:: EXERCISE DESCRIPTION ::
Look through the listing below for the string "solid". Show each line where it occurs.

:: EXTRACTED DATA ::
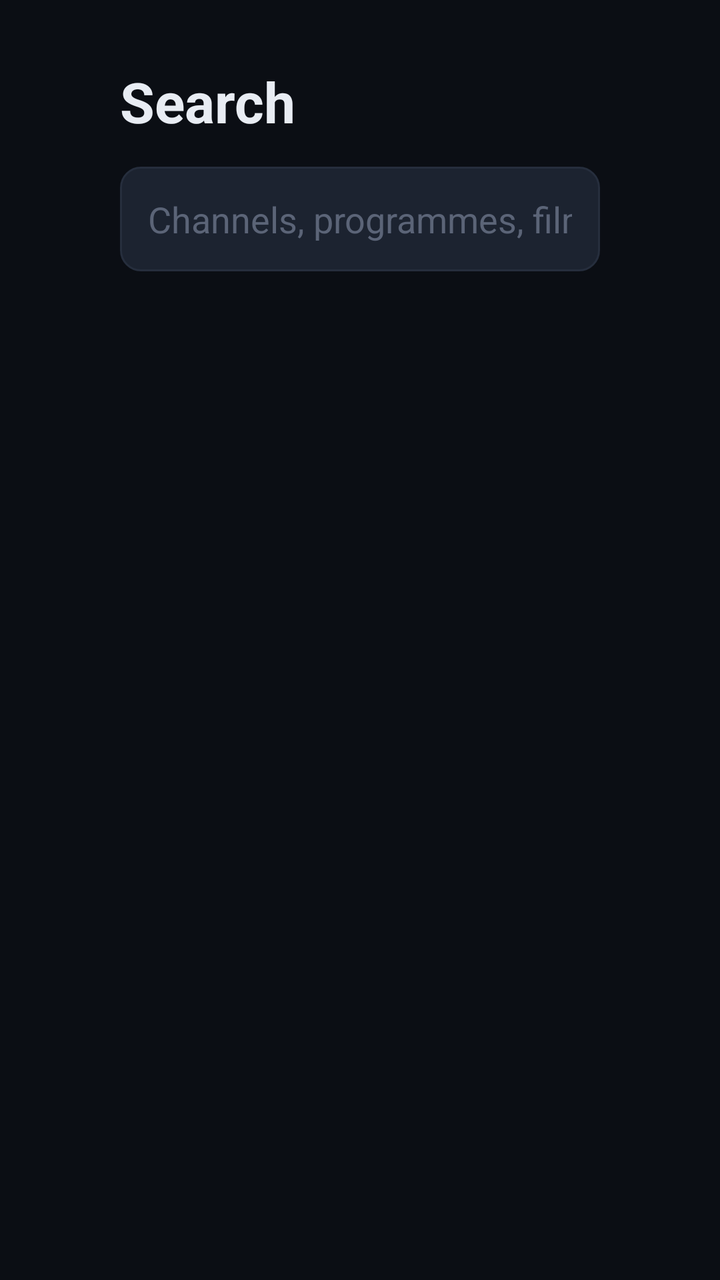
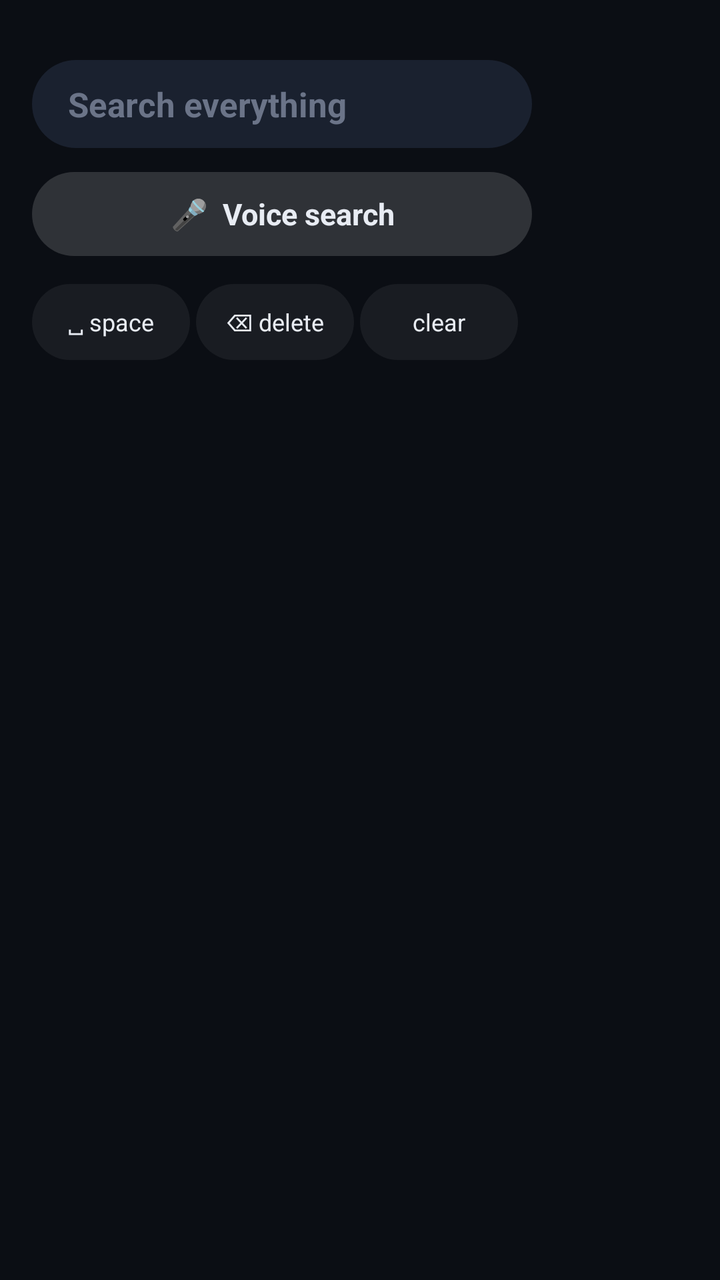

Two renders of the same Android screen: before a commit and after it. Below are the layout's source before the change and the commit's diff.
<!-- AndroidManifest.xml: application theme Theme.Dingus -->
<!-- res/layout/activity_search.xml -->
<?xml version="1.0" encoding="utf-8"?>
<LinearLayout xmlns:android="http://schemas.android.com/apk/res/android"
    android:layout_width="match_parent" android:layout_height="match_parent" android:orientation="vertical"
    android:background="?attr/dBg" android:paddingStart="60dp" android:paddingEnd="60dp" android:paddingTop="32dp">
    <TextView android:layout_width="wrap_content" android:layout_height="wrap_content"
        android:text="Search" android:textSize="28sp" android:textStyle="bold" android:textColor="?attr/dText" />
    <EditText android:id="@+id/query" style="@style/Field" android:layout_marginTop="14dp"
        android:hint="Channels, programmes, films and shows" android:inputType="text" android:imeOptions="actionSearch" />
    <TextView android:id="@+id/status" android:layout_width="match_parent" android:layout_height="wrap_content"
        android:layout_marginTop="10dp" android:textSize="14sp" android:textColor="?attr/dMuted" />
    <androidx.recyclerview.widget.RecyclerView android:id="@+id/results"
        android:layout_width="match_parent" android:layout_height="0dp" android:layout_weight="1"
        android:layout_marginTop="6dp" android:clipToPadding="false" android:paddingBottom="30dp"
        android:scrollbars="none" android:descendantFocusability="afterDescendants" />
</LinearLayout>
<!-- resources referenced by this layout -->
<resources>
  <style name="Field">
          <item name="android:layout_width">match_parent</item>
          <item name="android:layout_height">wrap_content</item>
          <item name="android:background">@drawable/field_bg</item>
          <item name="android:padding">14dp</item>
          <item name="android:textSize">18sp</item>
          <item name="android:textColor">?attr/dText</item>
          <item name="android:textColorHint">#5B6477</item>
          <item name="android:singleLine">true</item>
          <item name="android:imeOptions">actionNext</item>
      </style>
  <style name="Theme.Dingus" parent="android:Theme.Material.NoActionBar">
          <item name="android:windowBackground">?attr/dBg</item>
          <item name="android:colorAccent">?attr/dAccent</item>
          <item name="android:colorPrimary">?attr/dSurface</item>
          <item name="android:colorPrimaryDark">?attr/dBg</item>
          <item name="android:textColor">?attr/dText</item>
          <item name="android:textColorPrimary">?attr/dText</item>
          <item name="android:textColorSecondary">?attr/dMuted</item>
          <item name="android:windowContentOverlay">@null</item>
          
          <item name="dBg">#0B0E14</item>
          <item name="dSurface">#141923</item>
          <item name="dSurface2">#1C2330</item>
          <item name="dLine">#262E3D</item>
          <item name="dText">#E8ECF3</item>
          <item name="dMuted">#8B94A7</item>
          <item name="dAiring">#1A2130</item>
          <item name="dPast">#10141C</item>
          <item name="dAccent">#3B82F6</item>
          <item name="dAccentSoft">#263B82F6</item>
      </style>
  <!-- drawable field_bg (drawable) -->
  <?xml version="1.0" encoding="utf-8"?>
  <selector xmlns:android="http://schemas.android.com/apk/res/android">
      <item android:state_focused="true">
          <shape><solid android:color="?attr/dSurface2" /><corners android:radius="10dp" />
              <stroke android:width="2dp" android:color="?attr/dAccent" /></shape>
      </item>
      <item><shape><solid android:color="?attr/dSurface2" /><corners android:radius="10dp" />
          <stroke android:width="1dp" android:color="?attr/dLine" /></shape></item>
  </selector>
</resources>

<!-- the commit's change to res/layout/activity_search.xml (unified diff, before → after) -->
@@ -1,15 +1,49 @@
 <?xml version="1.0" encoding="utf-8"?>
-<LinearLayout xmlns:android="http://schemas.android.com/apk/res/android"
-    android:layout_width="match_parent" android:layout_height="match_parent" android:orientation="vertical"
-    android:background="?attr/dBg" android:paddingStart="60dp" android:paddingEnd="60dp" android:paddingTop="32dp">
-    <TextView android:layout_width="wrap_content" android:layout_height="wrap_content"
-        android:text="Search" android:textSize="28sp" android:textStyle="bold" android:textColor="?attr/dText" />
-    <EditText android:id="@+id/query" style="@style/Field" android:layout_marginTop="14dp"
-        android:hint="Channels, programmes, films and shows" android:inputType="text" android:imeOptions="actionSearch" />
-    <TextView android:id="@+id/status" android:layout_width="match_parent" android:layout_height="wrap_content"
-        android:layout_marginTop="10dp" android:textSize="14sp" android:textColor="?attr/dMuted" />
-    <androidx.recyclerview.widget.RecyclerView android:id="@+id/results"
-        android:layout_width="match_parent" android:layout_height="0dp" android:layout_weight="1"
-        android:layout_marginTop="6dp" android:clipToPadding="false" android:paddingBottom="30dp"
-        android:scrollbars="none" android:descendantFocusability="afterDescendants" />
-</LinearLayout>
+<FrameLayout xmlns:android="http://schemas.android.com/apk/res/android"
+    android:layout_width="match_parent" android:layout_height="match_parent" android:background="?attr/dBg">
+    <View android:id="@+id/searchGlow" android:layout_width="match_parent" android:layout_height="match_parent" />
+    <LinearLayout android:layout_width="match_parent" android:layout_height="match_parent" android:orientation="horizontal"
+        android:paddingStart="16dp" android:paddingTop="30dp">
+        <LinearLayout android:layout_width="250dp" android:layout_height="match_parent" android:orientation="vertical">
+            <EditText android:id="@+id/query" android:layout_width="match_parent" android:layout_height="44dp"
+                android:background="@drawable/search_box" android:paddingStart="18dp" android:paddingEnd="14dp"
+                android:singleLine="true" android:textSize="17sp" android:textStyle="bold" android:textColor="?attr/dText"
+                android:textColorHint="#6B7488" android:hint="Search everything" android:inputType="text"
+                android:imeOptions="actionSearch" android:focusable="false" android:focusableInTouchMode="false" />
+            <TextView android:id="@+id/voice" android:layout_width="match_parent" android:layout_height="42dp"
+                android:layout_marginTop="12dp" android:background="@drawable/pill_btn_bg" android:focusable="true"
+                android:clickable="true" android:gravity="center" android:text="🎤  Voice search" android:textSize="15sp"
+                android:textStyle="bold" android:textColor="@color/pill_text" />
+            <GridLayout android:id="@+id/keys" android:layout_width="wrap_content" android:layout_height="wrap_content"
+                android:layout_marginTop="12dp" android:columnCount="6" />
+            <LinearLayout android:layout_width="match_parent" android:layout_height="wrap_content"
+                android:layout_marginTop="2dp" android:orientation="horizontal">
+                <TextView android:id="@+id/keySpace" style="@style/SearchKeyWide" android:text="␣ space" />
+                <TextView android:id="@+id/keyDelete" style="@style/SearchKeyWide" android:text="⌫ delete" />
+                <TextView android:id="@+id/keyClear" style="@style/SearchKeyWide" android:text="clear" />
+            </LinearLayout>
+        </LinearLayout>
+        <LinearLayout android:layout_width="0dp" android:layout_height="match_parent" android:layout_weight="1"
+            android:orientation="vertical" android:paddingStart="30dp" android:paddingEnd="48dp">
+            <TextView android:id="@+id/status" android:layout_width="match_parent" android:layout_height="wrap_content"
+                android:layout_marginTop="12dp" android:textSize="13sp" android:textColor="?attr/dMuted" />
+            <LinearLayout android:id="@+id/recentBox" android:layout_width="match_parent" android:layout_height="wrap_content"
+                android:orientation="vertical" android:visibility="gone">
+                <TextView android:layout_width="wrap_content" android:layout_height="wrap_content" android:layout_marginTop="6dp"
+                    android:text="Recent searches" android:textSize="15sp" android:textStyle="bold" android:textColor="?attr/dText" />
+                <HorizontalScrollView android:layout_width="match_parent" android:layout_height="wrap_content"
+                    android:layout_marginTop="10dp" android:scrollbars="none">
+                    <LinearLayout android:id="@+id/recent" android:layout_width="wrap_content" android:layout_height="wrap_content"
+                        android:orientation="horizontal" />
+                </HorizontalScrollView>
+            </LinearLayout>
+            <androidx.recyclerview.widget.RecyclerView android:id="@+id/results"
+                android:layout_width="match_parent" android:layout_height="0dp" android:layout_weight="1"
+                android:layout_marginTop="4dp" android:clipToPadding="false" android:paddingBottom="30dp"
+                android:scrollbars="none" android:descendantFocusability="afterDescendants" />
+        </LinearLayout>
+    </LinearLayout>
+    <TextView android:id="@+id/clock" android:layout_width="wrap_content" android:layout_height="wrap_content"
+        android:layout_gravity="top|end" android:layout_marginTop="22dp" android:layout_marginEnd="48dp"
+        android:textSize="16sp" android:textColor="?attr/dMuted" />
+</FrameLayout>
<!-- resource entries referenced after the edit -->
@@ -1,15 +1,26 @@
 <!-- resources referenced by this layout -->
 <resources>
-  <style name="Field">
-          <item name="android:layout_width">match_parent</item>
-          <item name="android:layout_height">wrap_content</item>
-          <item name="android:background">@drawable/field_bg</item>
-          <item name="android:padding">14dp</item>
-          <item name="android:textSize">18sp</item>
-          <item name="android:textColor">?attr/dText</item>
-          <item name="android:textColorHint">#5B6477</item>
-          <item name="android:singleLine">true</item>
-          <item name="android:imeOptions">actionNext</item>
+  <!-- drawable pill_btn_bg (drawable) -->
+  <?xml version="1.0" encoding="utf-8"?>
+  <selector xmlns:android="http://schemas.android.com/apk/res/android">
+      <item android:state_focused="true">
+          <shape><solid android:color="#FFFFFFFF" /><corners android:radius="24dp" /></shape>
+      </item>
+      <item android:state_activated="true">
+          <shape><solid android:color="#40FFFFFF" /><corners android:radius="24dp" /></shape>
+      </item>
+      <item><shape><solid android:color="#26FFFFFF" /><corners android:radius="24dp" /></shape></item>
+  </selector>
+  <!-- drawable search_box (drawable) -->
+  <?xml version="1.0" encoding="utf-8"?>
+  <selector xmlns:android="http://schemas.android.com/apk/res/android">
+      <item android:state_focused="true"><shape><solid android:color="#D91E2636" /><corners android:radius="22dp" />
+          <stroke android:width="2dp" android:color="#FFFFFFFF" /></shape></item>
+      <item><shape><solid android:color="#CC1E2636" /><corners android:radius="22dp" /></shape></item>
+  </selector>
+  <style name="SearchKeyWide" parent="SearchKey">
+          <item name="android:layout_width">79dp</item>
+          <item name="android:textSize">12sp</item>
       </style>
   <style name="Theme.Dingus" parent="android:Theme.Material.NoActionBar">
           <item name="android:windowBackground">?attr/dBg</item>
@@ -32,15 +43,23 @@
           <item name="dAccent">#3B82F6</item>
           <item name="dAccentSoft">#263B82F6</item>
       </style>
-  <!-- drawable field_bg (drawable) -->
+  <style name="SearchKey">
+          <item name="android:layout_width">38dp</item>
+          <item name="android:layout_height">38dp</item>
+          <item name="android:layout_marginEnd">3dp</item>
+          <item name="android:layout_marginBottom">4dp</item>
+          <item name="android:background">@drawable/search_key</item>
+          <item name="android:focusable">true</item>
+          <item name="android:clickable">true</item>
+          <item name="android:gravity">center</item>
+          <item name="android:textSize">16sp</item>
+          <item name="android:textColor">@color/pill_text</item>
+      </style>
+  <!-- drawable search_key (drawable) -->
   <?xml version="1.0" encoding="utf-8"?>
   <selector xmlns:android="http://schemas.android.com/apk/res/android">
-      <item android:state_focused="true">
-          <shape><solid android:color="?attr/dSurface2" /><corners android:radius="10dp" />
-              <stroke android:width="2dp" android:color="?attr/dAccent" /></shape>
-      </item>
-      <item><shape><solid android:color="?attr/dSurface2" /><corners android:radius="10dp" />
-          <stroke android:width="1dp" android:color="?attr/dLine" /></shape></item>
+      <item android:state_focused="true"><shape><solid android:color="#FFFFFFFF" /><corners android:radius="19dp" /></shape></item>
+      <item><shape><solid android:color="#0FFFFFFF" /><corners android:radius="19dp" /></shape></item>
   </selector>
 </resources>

:: RESPONSE TO THE TASK ::
          <shape><solid android:color="?attr/dSurface2" /><corners android:radius="10dp" />
      <item><shape><solid android:color="?attr/dSurface2" /><corners android:radius="10dp" />
+          <shape><solid android:color="#FFFFFFFF" /><corners android:radius="24dp" /></shape>
+          <shape><solid android:color="#40FFFFFF" /><corners android:radius="24dp" /></shape>
+      <item><shape><solid android:color="#26FFFFFF" /><corners android:radius="24dp" /></shape></item>
+      <item android:state_focused="true"><shape><solid android:color="#D91E2636" /><corners android:radius="22dp" />
+      <item><shape><solid android:color="#CC1E2636" /><corners android:radius="22dp" /></shape></item>
-          <shape><solid android:color="?attr/dSurface2" /><corners android:radius="10dp" />
-      <item><shape><solid android:color="?attr/dSurface2" /><corners android:radius="10dp" />
+      <item android:state_focused="true"><shape><solid android:color="#FFFFFFFF" /><corners android:radius="19dp" /></shape></item>
+      <item><shape><solid android:color="#0FFFFFFF" /><corners android:radius="19dp" /></shape></item>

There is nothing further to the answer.